TASK DETAILS: Return a copy of every line in the records that includes the word "output".

RECORD SET:
------------------------

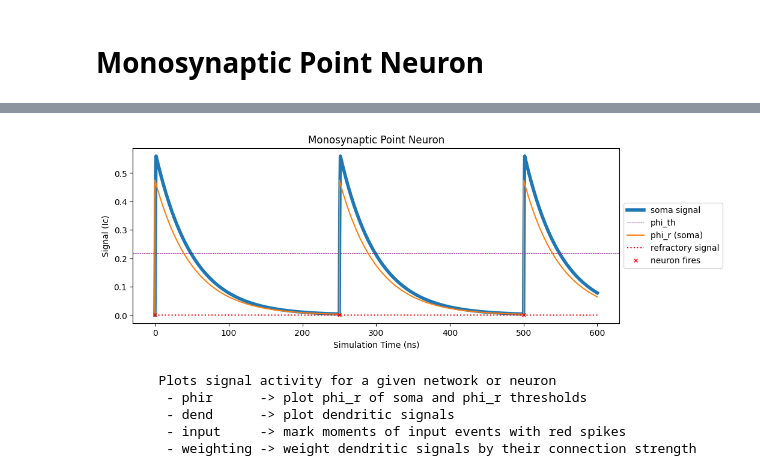
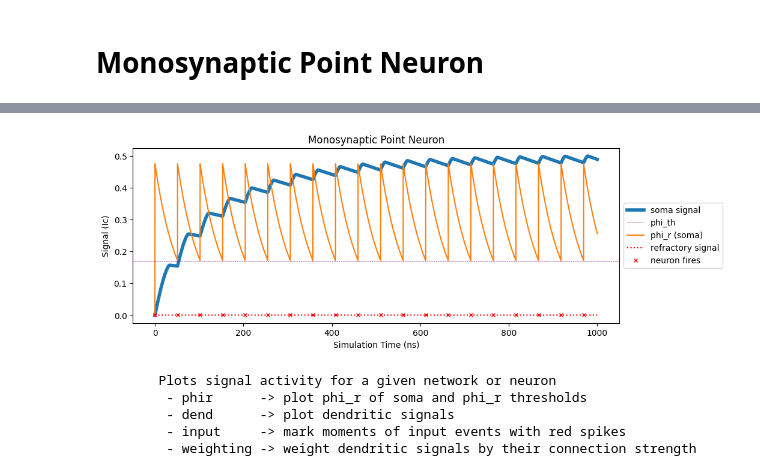
Before and after one commit to ryangitsit/sim_soens, a Jupyter notebook: tutorial_library.ipynb, the cells around one changed output, grey strips where cells are left out. Cells and saved outputs as stored; diff of their text form; code cells hidden in the pictures.

```diff
--- a/tutorial_library.ipynb
+++ b/tutorial_library.ipynb
@@ -7,7 +7,7 @@ from super_input import SuperInput
 from params import default_neuron_params
 from soen_sim import network
 # %%
-times = np.arange(0,600,250)
+times = np.arange(0,1000,51)
 indices = np.zeros(len(times)).astype(int)
 def_spikes = [indices,times]
 input = SuperInput(channels=1, type='defined', defined_spikes=def_spikes, duration=150)
@@ -29,24 +29,24 @@ A number of canoncial and potential useful neurons are here demonstrated for SOE
 # %%
 # Using custom()
 #** put in line for synaptic refractory period
 # synaptic structure [synapse][layer][branch][dendrite]
 # one synapse, weight=1, to the 0th layer, branch, and dendrite -> implies soma
 syn_struct = [[[[1]]]]
 
 # call a custom neuron with this property
 # kwargs and **kwarg dictionaries also welcome for any neuron parameters
 # here, spiking threshold s_th is set to 1
-mono_point = NeuralZoo(type="custom",synaptic_structure=syn_struct,s_th=1,beta_ni=2*np.pi*1e2)
+mono_point = NeuralZoo(type="custom",synaptic_structure=syn_struct,s_th=100,beta_ni=2*np.pi*1e4,tau_ni=1000)
 # add input signal to somatic dendrite
 mono_point.synapses[0][0][0][0].add_input(input.signals[0])
 
 # sim = True will run and record network of nodes for tf duration with dt time steps
-net = network(sim=True,dt=.1,tf=600,nodes=[mono_point])
+net = network(sim=True,dt=.1,tf=1000,nodes=[mono_point])
 
 # many plotting options with this funcion
 mono_point.plot_neuron_activity(net,title="Monosynaptic Point Neuron",input=input,phir=True)
 # %% [output]
-[figure, old version]
+[figure, new version]
 # %%
 # Plotting options
 print(NeuralZoo.plot_neuron_activity.__doc__)
```
Also changed, not shown: 49 other files.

------------------------

EXERCISE RESPONSE:
Before and after one commit to ryangitsit/sim_soens, a Jupyter notebook: tutorial_library.ipynb, the cells around one changed output, grey strips where cells are left out. Cells and saved outputs as stored; diff of their text form; code cells hidden in the pictures.
 # %% [output]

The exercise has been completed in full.